_EXERCISE REQUIREMENTS_
Where does "SensorEventListener" appear in the data? Return each line that holds it.

_DATASET RECORDS_
* * * *
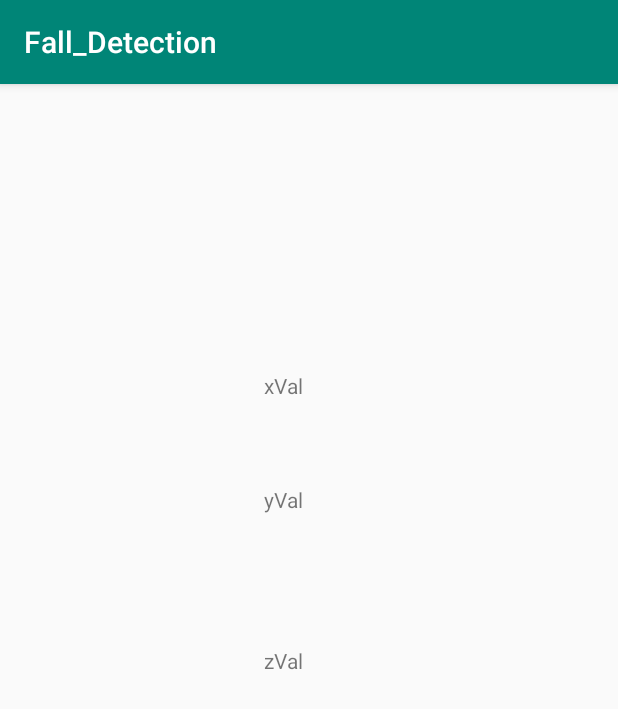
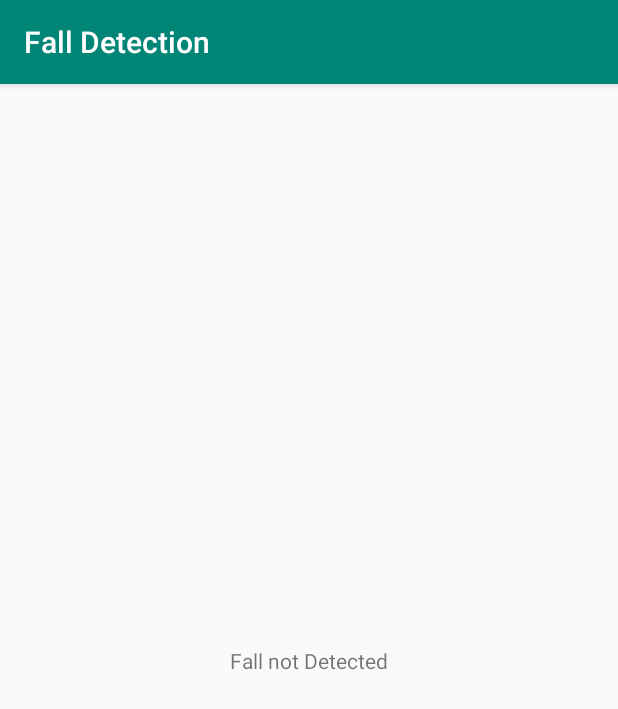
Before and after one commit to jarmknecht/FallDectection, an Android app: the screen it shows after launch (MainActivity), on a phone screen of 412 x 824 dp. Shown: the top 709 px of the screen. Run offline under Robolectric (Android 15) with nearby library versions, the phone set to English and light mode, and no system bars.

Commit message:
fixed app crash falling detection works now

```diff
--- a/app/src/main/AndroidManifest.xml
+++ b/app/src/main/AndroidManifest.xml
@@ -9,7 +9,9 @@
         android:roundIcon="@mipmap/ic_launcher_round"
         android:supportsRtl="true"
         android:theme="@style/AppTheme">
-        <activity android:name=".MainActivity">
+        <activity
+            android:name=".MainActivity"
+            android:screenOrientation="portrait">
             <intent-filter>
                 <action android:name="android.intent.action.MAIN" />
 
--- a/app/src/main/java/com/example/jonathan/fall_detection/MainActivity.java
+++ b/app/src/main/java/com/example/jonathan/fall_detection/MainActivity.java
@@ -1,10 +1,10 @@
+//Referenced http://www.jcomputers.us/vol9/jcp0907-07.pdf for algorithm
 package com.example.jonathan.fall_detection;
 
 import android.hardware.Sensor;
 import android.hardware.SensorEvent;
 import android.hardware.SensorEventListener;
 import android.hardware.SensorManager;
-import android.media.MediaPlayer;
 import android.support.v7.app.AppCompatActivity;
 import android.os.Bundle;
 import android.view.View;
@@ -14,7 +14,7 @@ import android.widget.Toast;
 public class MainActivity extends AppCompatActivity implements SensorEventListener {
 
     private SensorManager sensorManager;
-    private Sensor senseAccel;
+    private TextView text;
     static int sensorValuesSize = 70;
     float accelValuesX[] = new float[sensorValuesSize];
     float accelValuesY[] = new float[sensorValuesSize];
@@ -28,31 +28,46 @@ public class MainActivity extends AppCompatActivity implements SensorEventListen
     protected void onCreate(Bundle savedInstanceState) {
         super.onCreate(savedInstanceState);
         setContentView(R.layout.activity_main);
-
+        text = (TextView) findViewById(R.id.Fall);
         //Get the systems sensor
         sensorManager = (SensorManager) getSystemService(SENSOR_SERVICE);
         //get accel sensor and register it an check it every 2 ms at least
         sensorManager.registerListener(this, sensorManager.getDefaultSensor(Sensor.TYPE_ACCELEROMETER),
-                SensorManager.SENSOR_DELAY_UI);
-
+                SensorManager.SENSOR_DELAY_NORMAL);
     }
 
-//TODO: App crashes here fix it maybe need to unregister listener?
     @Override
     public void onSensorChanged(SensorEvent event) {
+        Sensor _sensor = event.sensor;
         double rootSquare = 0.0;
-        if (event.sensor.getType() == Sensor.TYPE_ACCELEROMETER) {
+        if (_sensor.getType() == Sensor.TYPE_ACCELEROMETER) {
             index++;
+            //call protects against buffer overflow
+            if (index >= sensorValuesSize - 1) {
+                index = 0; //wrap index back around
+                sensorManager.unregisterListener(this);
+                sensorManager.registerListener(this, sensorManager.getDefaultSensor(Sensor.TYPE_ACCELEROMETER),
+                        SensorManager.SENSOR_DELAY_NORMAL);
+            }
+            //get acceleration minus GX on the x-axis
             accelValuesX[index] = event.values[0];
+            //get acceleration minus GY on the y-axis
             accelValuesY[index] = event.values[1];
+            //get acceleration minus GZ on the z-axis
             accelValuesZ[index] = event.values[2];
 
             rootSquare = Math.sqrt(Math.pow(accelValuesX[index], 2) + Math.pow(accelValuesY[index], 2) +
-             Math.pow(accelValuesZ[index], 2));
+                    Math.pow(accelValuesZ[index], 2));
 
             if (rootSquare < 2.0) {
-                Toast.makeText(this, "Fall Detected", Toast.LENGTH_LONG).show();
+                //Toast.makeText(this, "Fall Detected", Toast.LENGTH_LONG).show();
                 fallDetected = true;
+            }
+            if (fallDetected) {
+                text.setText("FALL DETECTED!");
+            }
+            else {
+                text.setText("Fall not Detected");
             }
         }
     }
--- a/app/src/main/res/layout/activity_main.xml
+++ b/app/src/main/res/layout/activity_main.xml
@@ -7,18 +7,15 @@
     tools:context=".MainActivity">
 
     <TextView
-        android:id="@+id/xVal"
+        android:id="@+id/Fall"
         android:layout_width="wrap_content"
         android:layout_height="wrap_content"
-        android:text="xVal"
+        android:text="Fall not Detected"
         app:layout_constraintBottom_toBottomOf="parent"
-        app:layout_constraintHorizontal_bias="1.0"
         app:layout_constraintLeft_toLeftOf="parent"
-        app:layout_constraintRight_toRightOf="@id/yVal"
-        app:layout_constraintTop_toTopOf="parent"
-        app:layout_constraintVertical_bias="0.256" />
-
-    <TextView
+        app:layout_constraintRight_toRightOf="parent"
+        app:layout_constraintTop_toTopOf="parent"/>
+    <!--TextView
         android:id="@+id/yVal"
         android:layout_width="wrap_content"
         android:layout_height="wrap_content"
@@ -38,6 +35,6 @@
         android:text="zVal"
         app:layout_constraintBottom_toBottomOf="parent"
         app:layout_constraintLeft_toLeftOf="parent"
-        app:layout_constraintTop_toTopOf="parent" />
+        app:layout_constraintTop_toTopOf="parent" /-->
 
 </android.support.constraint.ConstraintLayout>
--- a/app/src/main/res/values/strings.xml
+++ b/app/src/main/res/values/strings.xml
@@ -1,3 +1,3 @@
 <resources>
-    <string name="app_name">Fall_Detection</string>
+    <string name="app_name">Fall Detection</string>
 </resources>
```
* * * *
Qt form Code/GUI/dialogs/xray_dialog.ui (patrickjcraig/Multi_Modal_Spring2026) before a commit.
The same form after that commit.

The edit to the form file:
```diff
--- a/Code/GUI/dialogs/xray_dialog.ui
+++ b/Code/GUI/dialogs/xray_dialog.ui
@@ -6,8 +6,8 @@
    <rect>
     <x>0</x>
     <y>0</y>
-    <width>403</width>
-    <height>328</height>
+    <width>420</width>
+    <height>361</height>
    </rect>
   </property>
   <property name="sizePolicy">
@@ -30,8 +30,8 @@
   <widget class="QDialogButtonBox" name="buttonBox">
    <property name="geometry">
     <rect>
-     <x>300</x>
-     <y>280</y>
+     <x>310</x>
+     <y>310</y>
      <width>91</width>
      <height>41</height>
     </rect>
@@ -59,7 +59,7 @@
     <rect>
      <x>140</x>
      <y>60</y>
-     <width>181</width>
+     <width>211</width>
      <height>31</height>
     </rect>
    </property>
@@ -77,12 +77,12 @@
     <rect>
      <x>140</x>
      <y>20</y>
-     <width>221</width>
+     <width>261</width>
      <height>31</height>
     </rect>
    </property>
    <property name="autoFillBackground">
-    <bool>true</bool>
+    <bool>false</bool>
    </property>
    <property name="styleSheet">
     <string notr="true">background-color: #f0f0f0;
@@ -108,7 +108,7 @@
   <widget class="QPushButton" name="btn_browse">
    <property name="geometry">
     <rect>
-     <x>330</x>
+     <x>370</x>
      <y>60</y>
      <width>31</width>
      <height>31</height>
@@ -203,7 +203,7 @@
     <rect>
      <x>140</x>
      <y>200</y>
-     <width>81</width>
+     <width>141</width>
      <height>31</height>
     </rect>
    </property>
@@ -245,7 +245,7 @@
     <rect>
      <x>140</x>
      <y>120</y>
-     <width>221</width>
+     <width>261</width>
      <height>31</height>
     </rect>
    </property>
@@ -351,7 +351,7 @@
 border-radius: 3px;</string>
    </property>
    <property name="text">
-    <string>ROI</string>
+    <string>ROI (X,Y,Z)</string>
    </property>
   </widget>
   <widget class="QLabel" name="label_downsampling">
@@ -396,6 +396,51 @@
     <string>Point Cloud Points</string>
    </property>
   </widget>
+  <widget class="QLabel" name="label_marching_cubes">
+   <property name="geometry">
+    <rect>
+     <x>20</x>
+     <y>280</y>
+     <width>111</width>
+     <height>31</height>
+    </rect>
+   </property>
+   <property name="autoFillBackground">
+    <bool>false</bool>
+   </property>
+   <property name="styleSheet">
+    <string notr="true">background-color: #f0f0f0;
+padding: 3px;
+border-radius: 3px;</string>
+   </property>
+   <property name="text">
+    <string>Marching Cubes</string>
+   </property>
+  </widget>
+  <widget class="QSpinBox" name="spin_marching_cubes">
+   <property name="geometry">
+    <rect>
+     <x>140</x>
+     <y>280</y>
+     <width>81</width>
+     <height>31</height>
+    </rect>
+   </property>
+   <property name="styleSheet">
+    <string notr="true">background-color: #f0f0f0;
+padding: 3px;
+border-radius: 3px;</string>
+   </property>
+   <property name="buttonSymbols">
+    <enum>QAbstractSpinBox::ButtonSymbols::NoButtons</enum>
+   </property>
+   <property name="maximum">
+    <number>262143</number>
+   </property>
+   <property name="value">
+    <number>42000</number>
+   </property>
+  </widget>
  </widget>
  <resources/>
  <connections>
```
* * * *
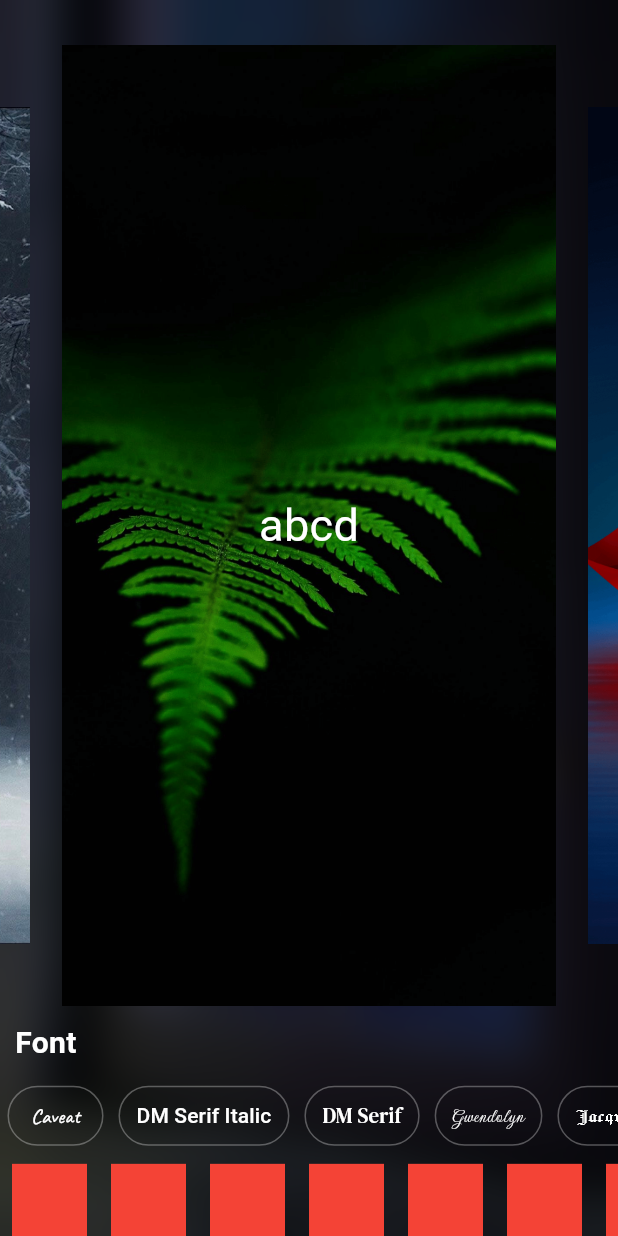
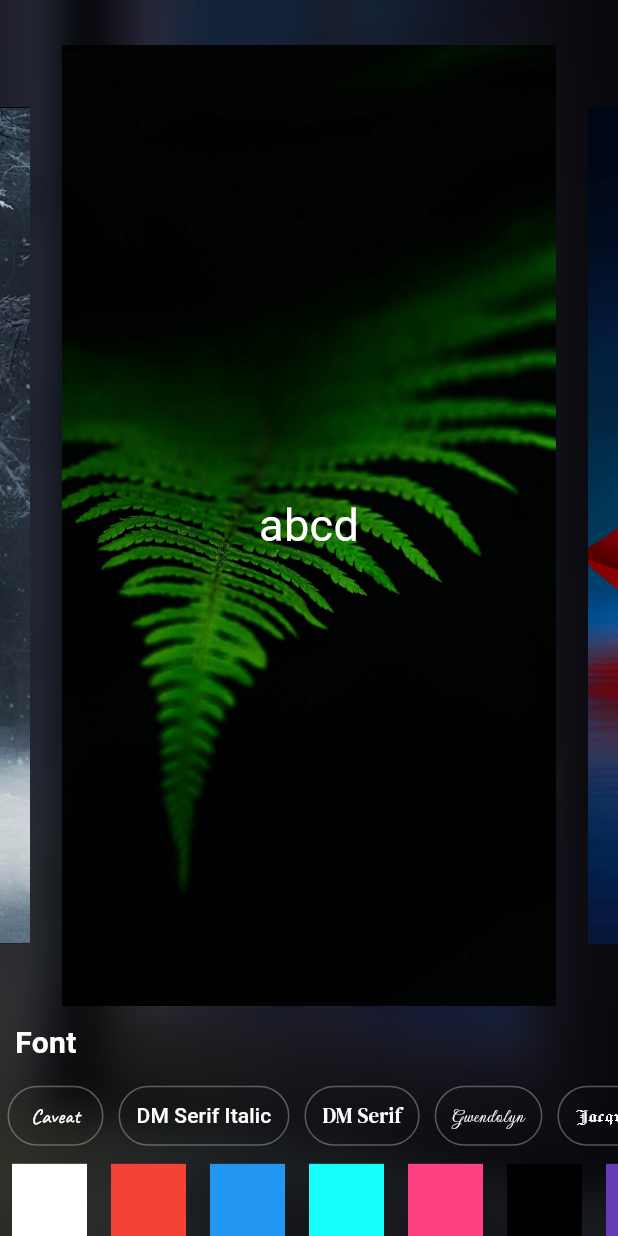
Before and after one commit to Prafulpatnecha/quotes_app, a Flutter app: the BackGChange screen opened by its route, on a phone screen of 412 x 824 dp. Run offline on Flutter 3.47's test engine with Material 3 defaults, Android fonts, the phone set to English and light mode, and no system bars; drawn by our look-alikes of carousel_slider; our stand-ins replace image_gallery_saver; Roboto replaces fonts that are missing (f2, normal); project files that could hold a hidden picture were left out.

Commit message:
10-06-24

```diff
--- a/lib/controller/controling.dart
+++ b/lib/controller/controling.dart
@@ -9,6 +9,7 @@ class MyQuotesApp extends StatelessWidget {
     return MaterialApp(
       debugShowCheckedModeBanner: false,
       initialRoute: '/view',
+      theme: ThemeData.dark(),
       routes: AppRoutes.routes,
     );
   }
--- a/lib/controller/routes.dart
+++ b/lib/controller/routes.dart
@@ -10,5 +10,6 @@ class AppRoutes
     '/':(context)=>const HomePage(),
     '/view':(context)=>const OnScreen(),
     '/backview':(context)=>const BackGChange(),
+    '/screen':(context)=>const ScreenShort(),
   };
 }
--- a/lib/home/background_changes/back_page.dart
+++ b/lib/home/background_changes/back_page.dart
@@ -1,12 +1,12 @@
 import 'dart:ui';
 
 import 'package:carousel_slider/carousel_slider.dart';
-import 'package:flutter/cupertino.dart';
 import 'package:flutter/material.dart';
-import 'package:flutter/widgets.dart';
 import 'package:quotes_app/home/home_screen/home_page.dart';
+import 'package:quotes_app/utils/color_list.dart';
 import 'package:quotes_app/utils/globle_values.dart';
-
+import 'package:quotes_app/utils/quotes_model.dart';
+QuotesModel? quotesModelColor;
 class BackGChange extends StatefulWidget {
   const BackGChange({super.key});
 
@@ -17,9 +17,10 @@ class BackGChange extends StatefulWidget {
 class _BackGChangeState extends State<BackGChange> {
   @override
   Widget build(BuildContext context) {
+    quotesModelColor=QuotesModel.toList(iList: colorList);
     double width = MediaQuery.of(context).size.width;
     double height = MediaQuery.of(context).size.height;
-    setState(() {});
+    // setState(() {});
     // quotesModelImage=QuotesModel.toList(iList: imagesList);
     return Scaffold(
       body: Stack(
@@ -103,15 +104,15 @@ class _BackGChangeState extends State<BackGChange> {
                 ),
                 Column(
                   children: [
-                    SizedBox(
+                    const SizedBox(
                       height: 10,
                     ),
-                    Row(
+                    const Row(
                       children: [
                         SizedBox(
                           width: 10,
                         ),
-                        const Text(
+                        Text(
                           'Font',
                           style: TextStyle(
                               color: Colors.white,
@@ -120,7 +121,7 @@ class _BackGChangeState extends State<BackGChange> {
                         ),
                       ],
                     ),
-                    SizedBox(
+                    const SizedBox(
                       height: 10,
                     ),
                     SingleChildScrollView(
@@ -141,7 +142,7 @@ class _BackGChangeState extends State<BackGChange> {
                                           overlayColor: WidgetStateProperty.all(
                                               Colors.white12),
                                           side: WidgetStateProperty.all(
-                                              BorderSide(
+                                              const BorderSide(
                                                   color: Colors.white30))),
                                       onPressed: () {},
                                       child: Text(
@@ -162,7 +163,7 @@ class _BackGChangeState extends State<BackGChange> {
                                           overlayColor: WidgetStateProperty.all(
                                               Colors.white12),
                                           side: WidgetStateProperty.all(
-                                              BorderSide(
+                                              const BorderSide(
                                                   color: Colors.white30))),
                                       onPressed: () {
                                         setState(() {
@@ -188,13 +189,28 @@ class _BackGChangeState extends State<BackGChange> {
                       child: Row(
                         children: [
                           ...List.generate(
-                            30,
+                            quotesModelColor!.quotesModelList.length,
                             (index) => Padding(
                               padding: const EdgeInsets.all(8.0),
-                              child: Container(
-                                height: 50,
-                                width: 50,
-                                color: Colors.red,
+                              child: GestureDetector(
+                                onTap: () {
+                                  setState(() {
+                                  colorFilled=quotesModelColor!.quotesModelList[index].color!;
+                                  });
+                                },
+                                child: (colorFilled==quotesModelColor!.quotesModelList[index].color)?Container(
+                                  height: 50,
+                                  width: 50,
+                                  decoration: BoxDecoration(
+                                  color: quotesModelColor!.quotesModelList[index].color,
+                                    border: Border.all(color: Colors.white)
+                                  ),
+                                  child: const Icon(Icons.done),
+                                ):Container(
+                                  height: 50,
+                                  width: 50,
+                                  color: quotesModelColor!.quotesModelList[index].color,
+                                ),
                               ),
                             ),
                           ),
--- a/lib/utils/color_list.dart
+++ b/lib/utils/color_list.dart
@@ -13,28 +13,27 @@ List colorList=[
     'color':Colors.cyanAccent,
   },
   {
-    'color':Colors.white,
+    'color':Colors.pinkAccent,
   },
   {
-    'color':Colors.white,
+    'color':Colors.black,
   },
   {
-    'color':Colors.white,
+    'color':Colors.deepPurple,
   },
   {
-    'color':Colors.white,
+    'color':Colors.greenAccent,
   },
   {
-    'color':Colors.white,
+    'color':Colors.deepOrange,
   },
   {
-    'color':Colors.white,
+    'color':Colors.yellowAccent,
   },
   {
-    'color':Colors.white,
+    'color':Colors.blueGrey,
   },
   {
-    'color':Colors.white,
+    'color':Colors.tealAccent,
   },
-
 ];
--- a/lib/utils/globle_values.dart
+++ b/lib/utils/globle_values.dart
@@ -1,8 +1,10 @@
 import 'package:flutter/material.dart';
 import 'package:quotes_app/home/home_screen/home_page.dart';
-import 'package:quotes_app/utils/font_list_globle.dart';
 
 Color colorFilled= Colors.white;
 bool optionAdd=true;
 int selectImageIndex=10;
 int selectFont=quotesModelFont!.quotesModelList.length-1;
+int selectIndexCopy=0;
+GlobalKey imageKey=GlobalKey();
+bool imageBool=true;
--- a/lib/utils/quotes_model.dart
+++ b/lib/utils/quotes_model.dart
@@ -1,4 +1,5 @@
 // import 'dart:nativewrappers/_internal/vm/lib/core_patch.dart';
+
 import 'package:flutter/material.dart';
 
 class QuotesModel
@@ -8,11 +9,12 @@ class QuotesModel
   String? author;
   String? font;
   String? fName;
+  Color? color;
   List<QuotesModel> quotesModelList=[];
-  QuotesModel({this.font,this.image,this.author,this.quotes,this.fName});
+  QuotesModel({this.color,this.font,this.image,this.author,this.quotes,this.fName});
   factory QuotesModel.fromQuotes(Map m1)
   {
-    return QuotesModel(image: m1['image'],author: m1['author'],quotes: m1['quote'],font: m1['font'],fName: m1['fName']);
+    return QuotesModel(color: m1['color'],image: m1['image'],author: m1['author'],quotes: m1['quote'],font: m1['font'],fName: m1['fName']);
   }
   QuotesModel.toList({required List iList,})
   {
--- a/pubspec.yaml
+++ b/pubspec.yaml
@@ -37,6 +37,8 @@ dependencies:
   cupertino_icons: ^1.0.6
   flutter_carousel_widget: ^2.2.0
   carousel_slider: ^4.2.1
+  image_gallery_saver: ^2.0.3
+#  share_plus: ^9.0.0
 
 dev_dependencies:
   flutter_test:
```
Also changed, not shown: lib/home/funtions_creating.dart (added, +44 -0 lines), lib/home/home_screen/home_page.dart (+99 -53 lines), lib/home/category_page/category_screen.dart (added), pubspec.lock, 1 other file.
* * * *
_TASK OUTPUT_
 import android.hardware.SensorEventListener;
 public class MainActivity extends AppCompatActivity implements SensorEventListener {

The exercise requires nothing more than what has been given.